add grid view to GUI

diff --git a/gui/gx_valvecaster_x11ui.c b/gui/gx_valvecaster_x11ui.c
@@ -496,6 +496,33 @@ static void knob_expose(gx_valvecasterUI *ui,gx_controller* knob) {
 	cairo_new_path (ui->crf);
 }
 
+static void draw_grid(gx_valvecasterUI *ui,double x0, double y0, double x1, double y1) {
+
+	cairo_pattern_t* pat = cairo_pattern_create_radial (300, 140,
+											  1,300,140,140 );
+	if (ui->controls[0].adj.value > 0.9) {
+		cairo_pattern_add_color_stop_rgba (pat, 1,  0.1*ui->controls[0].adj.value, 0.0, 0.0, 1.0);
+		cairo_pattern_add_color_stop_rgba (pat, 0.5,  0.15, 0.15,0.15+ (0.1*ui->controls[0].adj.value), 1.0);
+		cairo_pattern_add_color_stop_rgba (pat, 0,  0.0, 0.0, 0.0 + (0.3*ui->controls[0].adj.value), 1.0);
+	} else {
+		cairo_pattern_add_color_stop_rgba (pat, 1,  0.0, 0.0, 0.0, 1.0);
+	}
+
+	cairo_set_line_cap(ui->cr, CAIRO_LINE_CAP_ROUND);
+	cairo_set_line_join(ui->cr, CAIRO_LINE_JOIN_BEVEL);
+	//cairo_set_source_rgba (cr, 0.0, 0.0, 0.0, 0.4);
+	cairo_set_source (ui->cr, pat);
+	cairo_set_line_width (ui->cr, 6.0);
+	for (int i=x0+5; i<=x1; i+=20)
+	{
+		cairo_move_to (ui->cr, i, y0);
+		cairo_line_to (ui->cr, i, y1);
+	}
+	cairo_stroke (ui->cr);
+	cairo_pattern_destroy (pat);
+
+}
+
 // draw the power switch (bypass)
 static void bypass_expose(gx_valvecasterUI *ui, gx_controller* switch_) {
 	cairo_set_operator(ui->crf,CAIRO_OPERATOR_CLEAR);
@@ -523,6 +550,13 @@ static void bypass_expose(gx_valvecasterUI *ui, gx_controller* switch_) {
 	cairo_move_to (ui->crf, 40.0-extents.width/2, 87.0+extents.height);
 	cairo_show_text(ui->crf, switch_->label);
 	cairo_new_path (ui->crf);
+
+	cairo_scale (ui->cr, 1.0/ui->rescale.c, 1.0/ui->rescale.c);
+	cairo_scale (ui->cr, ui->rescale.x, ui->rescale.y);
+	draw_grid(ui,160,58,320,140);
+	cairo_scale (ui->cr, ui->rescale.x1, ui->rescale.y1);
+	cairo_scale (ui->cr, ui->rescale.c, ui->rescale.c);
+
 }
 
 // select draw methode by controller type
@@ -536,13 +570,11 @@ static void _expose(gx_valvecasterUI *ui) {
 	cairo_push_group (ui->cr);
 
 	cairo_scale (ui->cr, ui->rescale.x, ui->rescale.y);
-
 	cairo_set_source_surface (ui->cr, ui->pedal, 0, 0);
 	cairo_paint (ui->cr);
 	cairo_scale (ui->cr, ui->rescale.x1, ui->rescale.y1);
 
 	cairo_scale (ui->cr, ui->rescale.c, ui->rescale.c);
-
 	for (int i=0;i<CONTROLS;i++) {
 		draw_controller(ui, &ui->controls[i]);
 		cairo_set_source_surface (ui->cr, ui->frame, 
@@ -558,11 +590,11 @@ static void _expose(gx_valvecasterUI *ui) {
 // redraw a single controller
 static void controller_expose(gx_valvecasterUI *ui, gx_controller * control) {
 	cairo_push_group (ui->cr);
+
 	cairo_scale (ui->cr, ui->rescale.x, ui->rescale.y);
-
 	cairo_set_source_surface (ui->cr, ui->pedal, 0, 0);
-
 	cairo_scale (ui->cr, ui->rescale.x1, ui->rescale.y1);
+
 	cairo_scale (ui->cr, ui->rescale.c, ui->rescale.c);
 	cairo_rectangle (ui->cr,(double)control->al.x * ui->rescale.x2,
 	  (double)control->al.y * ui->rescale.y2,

* **What is required**
All lines from the opening of the material through the line that contains "0.15,0.15+ (0.1*ui->controls[0].adj.value), 1.0);" are to be printed exactly, with no others.

* **Answer for the task**
add grid view to GUI

diff --git a/gui/gx_valvecaster_x11ui.c b/gui/gx_valvecaster_x11ui.c
@@ -496,6 +496,33 @@ static void knob_expose(gx_valvecasterUI *ui,gx_controller* knob) {
 	cairo_new_path (ui->crf);
 }
 
+static void draw_grid(gx_valvecasterUI *ui,double x0, double y0, double x1, double y1) {
+
+	cairo_pattern_t* pat = cairo_pattern_create_radial (300, 140,
+											  1,300,140,140 );
+	if (ui->controls[0].adj.value > 0.9) {
+		cairo_pattern_add_color_stop_rgba (pat, 1,  0.1*ui->controls[0].adj.value, 0.0, 0.0, 1.0);
+		cairo_pattern_add_color_stop_rgba (pat, 0.5,  0.15, 0.15,0.15+ (0.1*ui->controls[0].adj.value), 1.0);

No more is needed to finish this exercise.